Matt Wolf is London theatre critic of The International New York Times (formerly the International Herald Tribune) and London editor of the broadway.com website; he is also theatre editor and a founding member of The Arts Desk website (www.theartsdesk.com), which started in September, 2009. For 13 years Matt was London theatre critic of Variety, and he spent over 20 years as the London-based arts and theatre writer for The Associated Press. A graduate of Yale, Matt moved to London in 1983, since which time he has written for most major newspapers on both sides of the Atlantic, including The Times and Sunday Times of London and The Evening Standard, The Observer and The Daily Telegraph. Matt is the author of two books, the most recent of which is Sam Mendes At the Donmar: Stepping Into Freedom. He has lectured frequently on many university programs in London and teaches regularly for Syracuse University in London and the University of California at Berkeley's summer abroad program, as well as NYU London.

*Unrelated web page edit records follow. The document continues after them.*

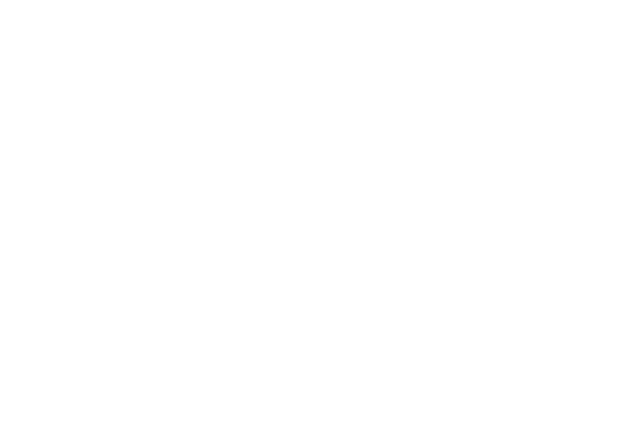
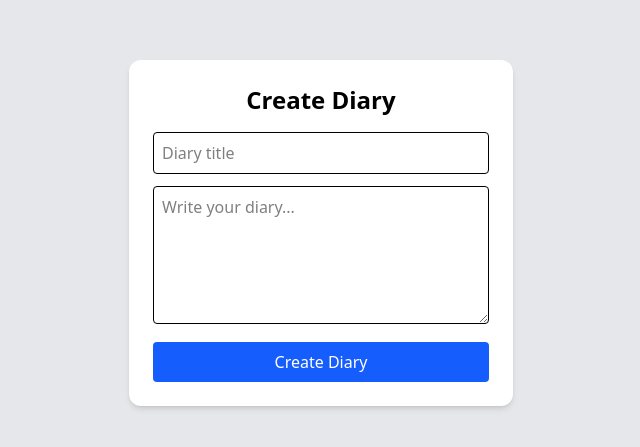
Before and after one commit to deep19x/diary-api, a React (Vite) app in the folder frontend/: page /create in a window 1280 px wide. Before the commit this address had no page. Shown: the part 167-614 px from the top of the page, without its empty margins (319-959 px from the left). Built offline with nearby package versions, Linux system fonts and the light colour scheme.

Commit message:
Create Protected Route, Dashboard and Create Diary Form

```diff
--- a/frontend/src/App.jsx
+++ b/frontend/src/App.jsx
@@ -3,6 +3,8 @@ import { useState } from 'react'
 import Login from './pages/login';
 import Register from './pages/register';
 import Dashboard from './pages/dashboard';
+import ProtectedRoute from './components/protectedRoute';
+import CreateDiary from './pages/createDiary';
 
 
 function App() {
@@ -10,9 +12,14 @@ function App() {
   return (
     <BrowserRouter>
       <Routes>
-          <Route path='/login' element={<Login/>}/>
+          <Route path='/' element={<Login/>}/>
           <Route path='/register' element={<Register/>}/>
-          <Route path='/dashboard' element={<Dashboard/>}/>
+          <Route path='/dashboard' element={
+            <ProtectedRoute>
+              <Dashboard/>
+            </ProtectedRoute>
+          }/>
+          <Route path='/create' element={<CreateDiary/>}/>
       </Routes>
     </BrowserRouter>
   )
--- /dev/null
+++ b/frontend/src/components/protectedRoute.jsx
@@ -0,0 +1,11 @@
+import { Navigate } from "react-router-dom";
+
+export default function ProtectedRoute({children}){
+    const token = localStorage.getItem("token");
+
+    if(!token){
+        return <Navigate to="/" replace/>
+    }
+
+    return children;
+}
--- /dev/null
+++ b/frontend/src/pages/createDiary.jsx
@@ -0,0 +1,61 @@
+import { useState } from "react";
+import { useNavigate } from "react-router-dom";
+import Input from "../components/input";
+import Button from "../components/button";
+import api from "../services/api";
+
+export default function CreateDiary(){
+
+    const [title,setTitle] = useState("");
+    const [content,setContent] = useState("");
+    const [loading,setLoading] = useState(false);
+
+    const navigate = useNavigate();
+
+    const handleSubmit = async(e) => {
+        e.preventDefault();
+        setLoading(true);
+
+        try{
+            const res = await api.post('/diary/create',{
+                title,content,
+            });
+
+            alert("Diary Created Successfully!");
+            navigate('/dashboard');
+        } catch (error){
+            console.log(error);
+            alert(error.response?.data?.message || "Failed to create Diary");
+        } finally {
+            setLoading(false);
+        }
+    }
+
+    return (
+        <div className="min-h-screen flex items-center justify-center bg-gray-200">
+
+            <form onSubmit={handleSubmit} className="bg-white p-6 rounded-xl shadow-md w-96">
+
+                <h2 className="text-2xl font-bold text-center mb-4">Create Diary</h2>
+
+                <Input
+                    type="text"
+                    placeholder="Diary title"
+                    value={title}
+                    onChange={(e)=>{setTitle(e.target.value)}}
+                />
+
+                <textarea className="w-full border p-2 rounded mb-3"
+                    placeholder="Write your diary..."
+                    rows={5}
+                    value={content}
+                    onChange={(e)=>{setContent(e.target.value)}}
+                />
+
+                <Button loading={loading}>Create Diary</Button>
+
+            </form>
+
+        </div>
+    )
+}
--- a/frontend/src/pages/dashboard.jsx
+++ b/frontend/src/pages/dashboard.jsx
@@ -1,7 +1,50 @@
-export default function Dashboard(){
+import { useEffect, useState } from "react";
+import api from "../services/api";
+import { useNavigate } from "react-router-dom";
+
+export default function Dashboard() {
+    const [diaries, setDiaries] = useState([]);
+    const [loading, setLoading] = useState(true);
+
+    const navigate = useNavigate();
+
+    useEffect(() => {
+        fetchDiaries();
+    }, []);
+
+    const fetchDiaries = async () => {
+        try {
+            const res = await api.get("/diary");
+            setDiaries(res.data.diaries);
+        } catch (error) {
+            alert("Failed to load diaries");
+        } finally {
+            setLoading(false);
+        }
+    };
+
+    if (loading) return <p className="text-center mt-10">Loading...</p>;
+
     return (
-        <div>
-            <h2>Dashboard Route</h2>
+        <div className="min-h-screen bg-gray-100 p-6">
+            <h1 className="text-2xl font-bold mb-4">My Diaries</h1>
+
+            <button onClick={()=>navigate('/create')} className="bg-green-600 text-white px-4 py-2 rounded mb-4">
+                + New Diary
+            </button>
+
+            {diaries.length === 0 ? (
+                <p>No diaries yet</p>
+            ) : (
+                <div className="grid gap-4">
+                    {diaries.map((diary) => (
+                        <div key={diary._id} className="bg-white p-4 rounded shadow">
+                            <h2 className="font-semibold">{diary.title}</h2>
+                            <p className="text-gray-600">{diary.content}</p>
+                        </div>
+                    ))}
+                </div>
+            )}
         </div>
-    )
+    );
 }
--- a/frontend/src/pages/login.jsx
+++ b/frontend/src/pages/login.jsx
@@ -2,8 +2,11 @@ import { useState } from "react";
 import Input from "../components/input";
 import Button from "../components/button"
 import api from "../services/api";
+import { useNavigate } from "react-router-dom";
 
 export default function Login(){
+
+    const navigate = useNavigate();
 
     const [email,setEmail] = useState("");
     const [password,setPassword] = useState("");
@@ -22,6 +25,8 @@ export default function Login(){
             localStorage.setItem("token",res.data.token);
 
             alert("Login Successful");
+
+            navigate('/dashboard');
         } catch (error){
             alert(error.response?.data?.message || "Login Failed!");
         } finally {
@@ -38,7 +43,7 @@ export default function Login(){
 
                 <Input type={"password"} placeholder={"Enter your password"} value={password} onChange={(e) => setPassword(e.target.value)}/>
 
-                <Button children={"Login"} loading={loading}/>
+                <Button loading={loading}>Login</Button>
             </form>
         </div>
     )
--- a/frontend/src/services/api.js
+++ b/frontend/src/services/api.js
@@ -5,4 +5,15 @@ const api = axios.create({
     withCredentials:true,
 });
 
+api.interceptors.request.use(
+    (config) => {
+        const token = localStorage.getItem("token");
+        if(token){
+            config.headers.Authorization = `Bearer ${token}`;
+        }
+        return config;
+    },
+    (error) => Promise.reject(error)
+);
+
 export default api;
```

Dr Jamie Woodcock is a fellow at the LSE and author of Working the Phones. His current research focuses on digital labour, the sociology of work, the gig economy, resistance, and videogames. He has previously worked as a postdoc on a research project about videogames, as well as another on the crowdsourcing of citizen science. Jamie completed his PhD in sociology at Goldsmiths, University of London and has held positions at Goldsmiths, University of Leeds, University of Manchester, Queen Mary, and Cass Business School.
Dr Philip Woods teaches ‘Cultures and Contexts: Contesting British National Identity’, and also ‘Britain and Slavery’ at NYU in London. Until recently he taught at Kingston University, London where he was Academic Advisor in the International Office. He studied History at the London School of Economics and at the School of Oriental and African Studies, University of London. His doctorate, which was published, was on British-Indian politics after the First World War. His current research is on the British use of film propaganda in India, and the role of war correspondents in Burma during the Second World War. He has published in a number of academic journals including The Historical Journal of Film Radio and Television, South Asia and Indian Horizons.
Dr Stan Zochowski is Senior Lecturer in the Department of Physics and Astronomy at UCL and has previously taught at Birkbeck.